From Hurricane Katrina to the Mississippi River floods of 1927 and 2011, and from a high temperature of 115 degrees Fahrenheit to a low of -19, Mississippi has seen its share of weather extremes. In fact, Mississippi's rainfall can be described in terms of "feast or famine." Even during the feast years, the rain may come at the wrong time for farmers to plant crops or in unwanted quantities. The Pearl River flood of 1979 is an example of too much rain falling over a short period of time with disastrous consequences. Mississippi Weather and Climate explores some of the reasons behind these extremes.The book begins with a look at the factors that shape Mississippi's climate and then moves into a discussion of normal weather conditions. Three chapters take a closer look at some of Mississippi's most dramatic weather. Historical events including the Candlestick Park tornado, Hurricanes Camille and Katrina, and the ice storms of 1994 and 1998 are described in more detail. The book details Mississippi's past climate as well as its projected climate and explores what the future may hold for residents of the state. Finally, the last two chapters reveal how the weather and climate affect people, from the way homes were built in Mississippi's early days and the types of plants that thrive or die here to the way weather information is collected and reported in the form of a local TV weather forecast. Mississippi Weather and Climate is a fascinating look at the science behind the weather and how natural events affect the people and land in the Magnolia State.

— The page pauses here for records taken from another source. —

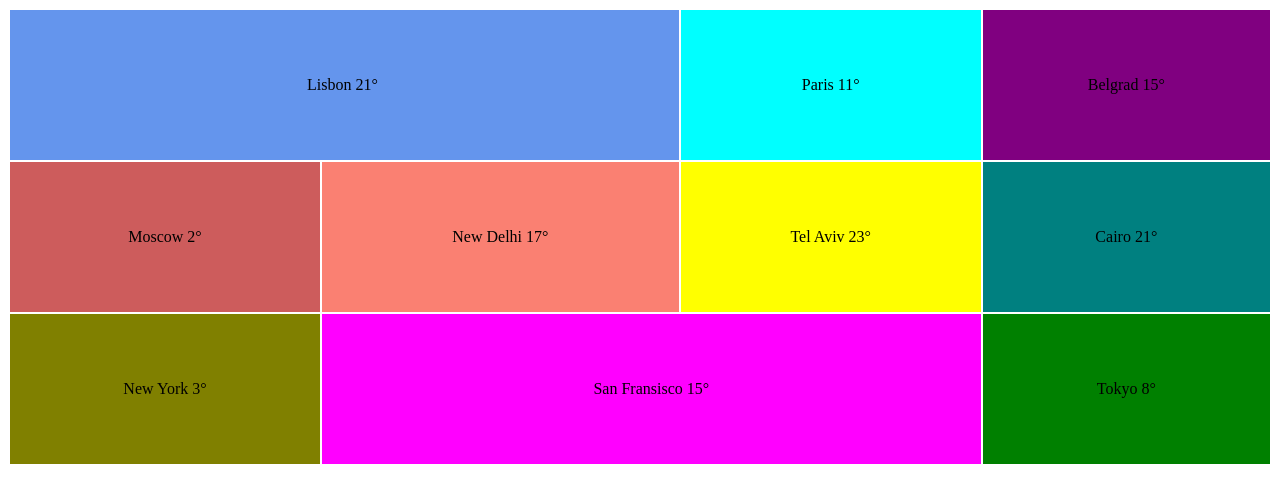
Repository: aysedo/html
Page: Week_2/index.html
These files come from the project's save history. The page is drawn as it stood at one moment and after the next save; the edit follows.
The browser window is 1280 px wide. The pictures show the whole page.

Above is the page before, as saved 2021-08-24 14:57:45.

### Week_2/index.html
<!DOCTYPE html>
<html lang="en">
  <head>
    <meta charset="UTF-8" />
    <meta http-equiv="X-UA-Compatible" content="IE=edge" />
    <meta name="viewport" content="width=device-width, initial-scale=1.0" />
    <title>Document</title>
  </head>
  <body>
    <table width="100%">
      <tr height="150">
        <td colspan="2" bgcolor="cornflowerblue" align="center">Lisbon 21° <img scr="img.png">
        </td>
        <td bgcolor="Aqua" align="center" img src="sun.png">Paris 11°</td>
        <td bgcolor="Purple" align="center" img scr="img.png">Belgrad 15°</td>
      </tr>
      <tr height="150">
        <td bgcolor="Indianred" align="center" img scr="img.png">Moscow 2°</td>
        <td bgcolor="Salmon" align="center" img scr="img.png">New Delhi 17°</td>
        <td bgcolor="Yellow" align="center" img scr="img.png">Tel Aviv 23°</td>
        <td bgcolor="Teal" align="center" img scr="sun.png">Cairo 21°</td>
      </tr>
      <tr height="150">
        <td bgcolor="Olive" align="center">New York 3°</td>
        <td colspan="2" bgcolor="Fuchsia" align="center" img src="sun.png">San Fransisco 15°</td>
        <td bgcolor="Green" align="center" img scr="sun.png">Tokyo 8°</td>
      </tr>
    </table>
  </body>
</html>

After the next save:
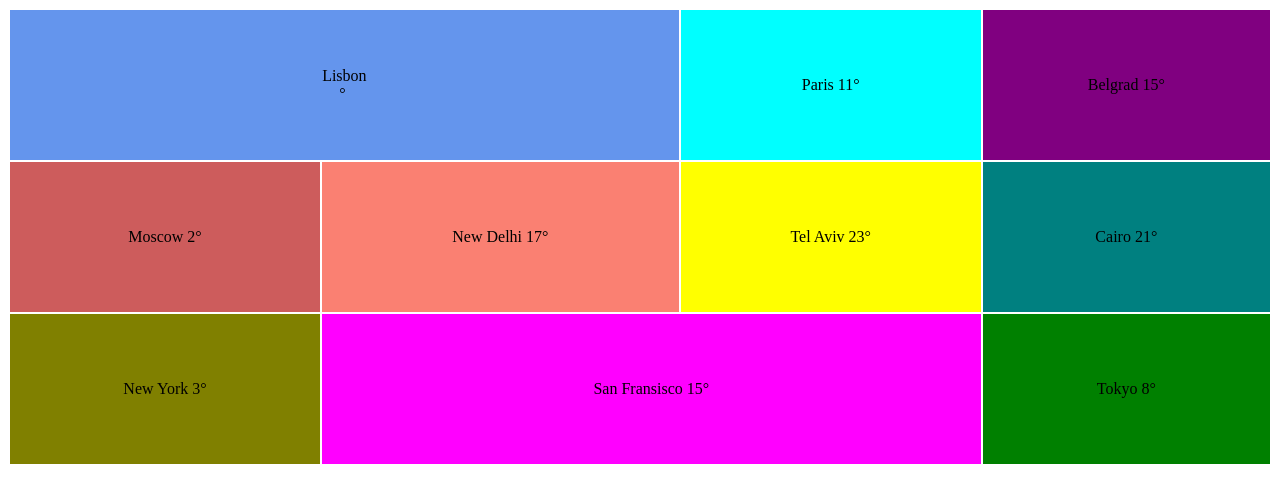
Saved 2 min 17 s later.
--- a/Week_2/index.html
+++ b/Week_2/index.html
@@ -9,21 +9,21 @@
   <body>
     <table width="100%">
       <tr height="150">
-        <td colspan="2" bgcolor="cornflowerblue" align="center">Lisbon 21° <img scr="img.png">
+        <td colspan="2" bgcolor="cornflowerblue" align="center">Lisbon <br />° <img scr="img.png">
         </td>
-        <td bgcolor="Aqua" align="center" img src="sun.png">Paris 11°</td>
-        <td bgcolor="Purple" align="center" img scr="img.png">Belgrad 15°</td>
+        <td bgcolor="Aqua" align="center">Paris 11°</td>
+        <td bgcolor="Purple" align="center">Belgrad 15°</td>
       </tr>
       <tr height="150">
-        <td bgcolor="Indianred" align="center" img scr="img.png">Moscow 2°</td>
-        <td bgcolor="Salmon" align="center" img scr="img.png">New Delhi 17°</td>
-        <td bgcolor="Yellow" align="center" img scr="img.png">Tel Aviv 23°</td>
-        <td bgcolor="Teal" align="center" img scr="sun.png">Cairo 21°</td>
+        <td bgcolor="Indianred" align="center" >Moscow 2°</td>
+        <td bgcolor="Salmon" align="center" >New Delhi 17°</td>
+        <td bgcolor="Yellow" align="center" >Tel Aviv 23°</td>
+        <td bgcolor="Teal" align="center" >Cairo 21°</td>
       </tr>
       <tr height="150">
         <td bgcolor="Olive" align="center">New York 3°</td>
-        <td colspan="2" bgcolor="Fuchsia" align="center" img src="sun.png">San Fransisco 15°</td>
-        <td bgcolor="Green" align="center" img scr="sun.png">Tokyo 8°</td>
+        <td colspan="2" bgcolor="Fuchsia" align="center" >San Fransisco 15°</td>
+        <td bgcolor="Green" align="center" >Tokyo 8°</td>
       </tr>
     </table>
   </body>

|Publisher:||University Press of Mississippi|
|Sold by:||Barnes & Noble|
|File size:||8 MB|
About the Author
Kathleen Sherman-Morris is assistant professor of geography and climatology at Mississippi State University.
Charles L. Wax is professor of meteorology and climatology at Mississippi State University.
Michael E. Brown is associate professor of meteorology and climatology at Mississippi State University.